◆ WHAT THE EXERCISE ASKS
Pull every line with "ipynb" from the entries below.

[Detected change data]
↓↓↓

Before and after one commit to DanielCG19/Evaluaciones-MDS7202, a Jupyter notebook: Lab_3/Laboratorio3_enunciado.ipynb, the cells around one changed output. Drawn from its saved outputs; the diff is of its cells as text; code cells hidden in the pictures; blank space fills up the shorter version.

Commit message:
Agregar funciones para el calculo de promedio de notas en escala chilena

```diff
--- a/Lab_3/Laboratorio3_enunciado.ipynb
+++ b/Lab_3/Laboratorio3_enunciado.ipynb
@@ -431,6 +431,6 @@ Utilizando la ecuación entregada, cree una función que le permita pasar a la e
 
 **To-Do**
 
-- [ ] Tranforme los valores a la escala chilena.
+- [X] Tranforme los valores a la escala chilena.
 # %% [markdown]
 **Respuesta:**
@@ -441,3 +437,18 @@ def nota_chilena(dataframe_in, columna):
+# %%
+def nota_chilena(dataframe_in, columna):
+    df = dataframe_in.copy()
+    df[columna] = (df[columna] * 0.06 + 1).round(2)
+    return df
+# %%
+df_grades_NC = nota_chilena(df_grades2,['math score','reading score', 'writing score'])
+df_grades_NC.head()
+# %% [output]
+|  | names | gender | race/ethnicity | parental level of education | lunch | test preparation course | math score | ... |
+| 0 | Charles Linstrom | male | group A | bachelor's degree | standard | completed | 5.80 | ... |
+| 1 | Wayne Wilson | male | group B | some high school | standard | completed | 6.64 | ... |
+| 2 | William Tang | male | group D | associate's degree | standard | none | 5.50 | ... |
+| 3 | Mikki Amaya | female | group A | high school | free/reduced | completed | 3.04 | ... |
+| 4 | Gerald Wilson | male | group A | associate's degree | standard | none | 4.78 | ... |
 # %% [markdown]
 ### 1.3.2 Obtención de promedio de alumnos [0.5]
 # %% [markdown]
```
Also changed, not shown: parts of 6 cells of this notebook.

↑↑↑
↓↓↓

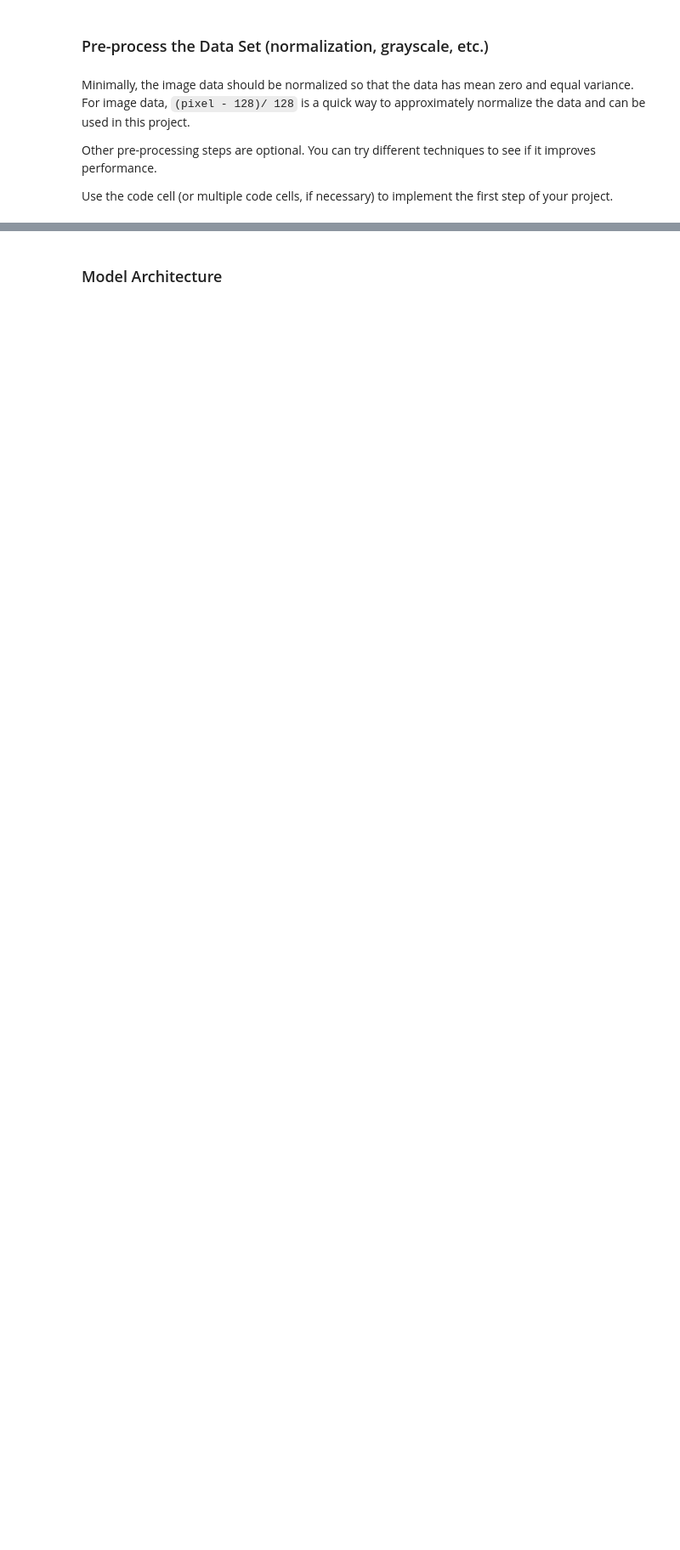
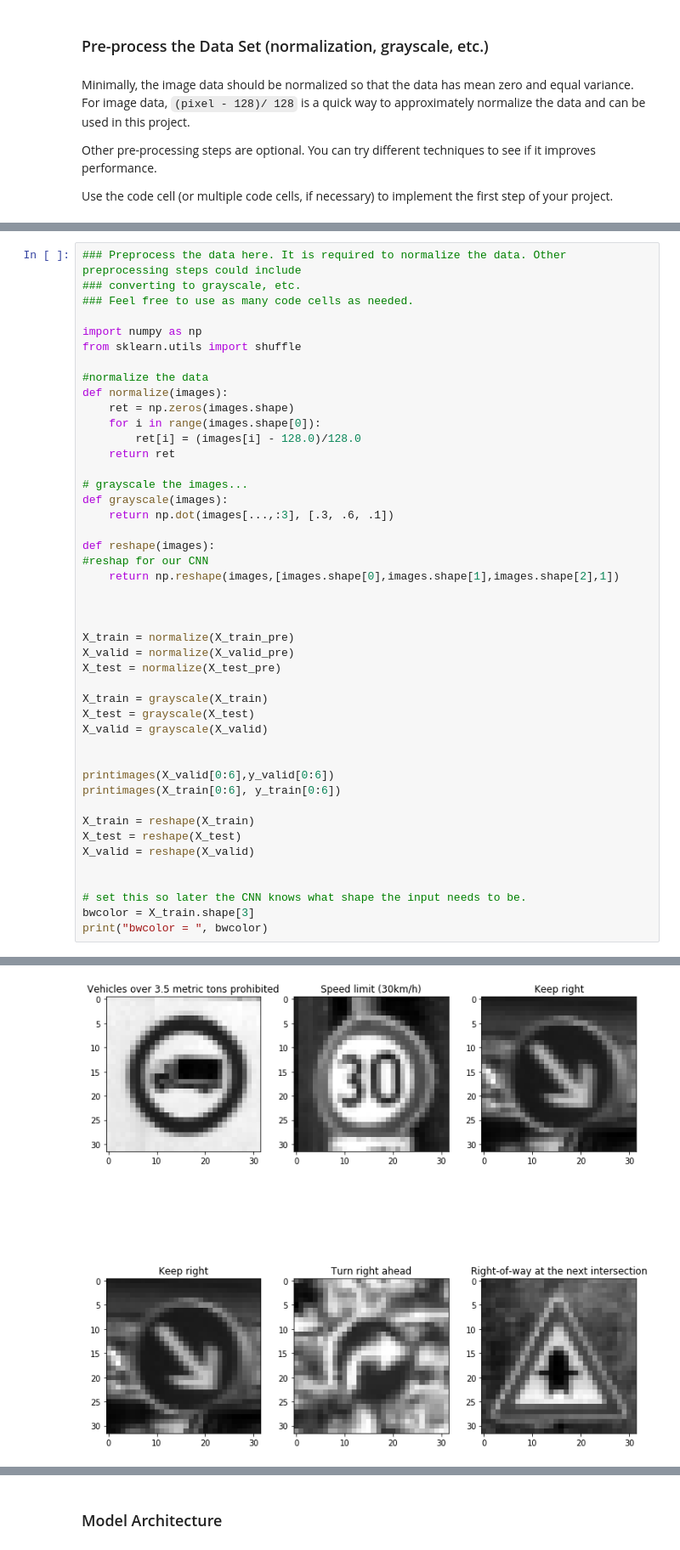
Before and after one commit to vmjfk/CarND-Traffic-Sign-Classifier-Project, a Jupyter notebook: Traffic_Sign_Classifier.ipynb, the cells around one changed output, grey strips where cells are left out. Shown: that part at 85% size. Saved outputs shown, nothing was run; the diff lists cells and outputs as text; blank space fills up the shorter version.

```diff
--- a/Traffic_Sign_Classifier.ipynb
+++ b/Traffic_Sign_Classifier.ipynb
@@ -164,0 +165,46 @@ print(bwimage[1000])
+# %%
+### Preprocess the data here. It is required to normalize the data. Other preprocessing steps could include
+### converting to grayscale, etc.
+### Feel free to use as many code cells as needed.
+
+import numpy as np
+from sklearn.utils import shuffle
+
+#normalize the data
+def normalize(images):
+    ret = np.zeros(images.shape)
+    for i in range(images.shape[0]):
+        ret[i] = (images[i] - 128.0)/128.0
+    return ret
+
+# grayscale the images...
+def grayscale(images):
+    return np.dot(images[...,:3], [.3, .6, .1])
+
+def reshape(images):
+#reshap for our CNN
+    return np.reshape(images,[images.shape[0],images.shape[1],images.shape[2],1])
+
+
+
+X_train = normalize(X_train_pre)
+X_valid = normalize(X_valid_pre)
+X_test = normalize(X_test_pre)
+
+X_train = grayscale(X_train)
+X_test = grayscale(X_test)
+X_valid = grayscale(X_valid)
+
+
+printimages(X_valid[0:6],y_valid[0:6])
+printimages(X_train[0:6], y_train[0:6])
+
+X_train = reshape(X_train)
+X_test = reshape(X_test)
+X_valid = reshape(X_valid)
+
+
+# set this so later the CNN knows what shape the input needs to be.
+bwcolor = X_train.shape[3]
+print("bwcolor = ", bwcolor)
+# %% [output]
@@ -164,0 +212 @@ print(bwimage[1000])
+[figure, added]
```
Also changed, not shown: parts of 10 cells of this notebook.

↑↑↑
↓↓↓

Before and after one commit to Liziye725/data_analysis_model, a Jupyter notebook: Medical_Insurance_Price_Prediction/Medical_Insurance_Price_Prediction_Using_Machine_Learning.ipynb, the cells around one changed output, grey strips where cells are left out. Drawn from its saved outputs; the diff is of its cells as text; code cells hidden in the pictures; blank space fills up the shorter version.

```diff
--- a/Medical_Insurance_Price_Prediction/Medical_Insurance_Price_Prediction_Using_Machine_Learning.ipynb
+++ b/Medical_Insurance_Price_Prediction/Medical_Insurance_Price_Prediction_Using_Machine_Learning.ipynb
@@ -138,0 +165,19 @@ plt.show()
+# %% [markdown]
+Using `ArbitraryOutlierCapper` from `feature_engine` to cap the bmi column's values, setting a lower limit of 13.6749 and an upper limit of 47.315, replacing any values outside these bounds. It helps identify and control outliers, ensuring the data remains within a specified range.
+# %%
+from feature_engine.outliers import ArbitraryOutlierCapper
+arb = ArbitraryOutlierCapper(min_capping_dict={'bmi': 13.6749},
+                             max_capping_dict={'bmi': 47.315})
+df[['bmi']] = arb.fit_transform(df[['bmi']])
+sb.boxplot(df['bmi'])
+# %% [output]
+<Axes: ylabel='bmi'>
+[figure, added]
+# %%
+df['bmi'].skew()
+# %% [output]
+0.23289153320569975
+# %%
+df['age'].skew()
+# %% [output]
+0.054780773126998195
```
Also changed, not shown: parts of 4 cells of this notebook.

↑↑↑

◆ PROBLEM SOLUTION
Before and after one commit to DanielCG19/Evaluaciones-MDS7202, a Jupyter notebook: Lab_3/Laboratorio3_enunciado.ipynb, the cells around one changed output. Drawn from its saved outputs; the diff is of its cells as text; code cells hidden in the pictures; blank space fills up the shorter version.
--- a/Lab_3/Laboratorio3_enunciado.ipynb
+++ b/Lab_3/Laboratorio3_enunciado.ipynb
Before and after one commit to vmjfk/CarND-Traffic-Sign-Classifier-Project, a Jupyter notebook: Traffic_Sign_Classifier.ipynb, the cells around one changed output, grey strips where cells are left out. Shown: that part at 85% size. Saved outputs shown, nothing was run; the diff lists cells and outputs as text; blank space fills up the shorter version.
--- a/Traffic_Sign_Classifier.ipynb
+++ b/Traffic_Sign_Classifier.ipynb
Before and after one commit to Liziye725/data_analysis_model, a Jupyter notebook: Medical_Insurance_Price_Prediction/Medical_Insurance_Price_Prediction_Using_Machine_Learning.ipynb, the cells around one changed output, grey strips where cells are left out. Drawn from its saved outputs; the diff is of its cells as text; code cells hidden in the pictures; blank space fills up the shorter version.
--- a/Medical_Insurance_Price_Prediction/Medical_Insurance_Price_Prediction_Using_Machine_Learning.ipynb
+++ b/Medical_Insurance_Price_Prediction/Medical_Insurance_Price_Prediction_Using_Machine_Learning.ipynb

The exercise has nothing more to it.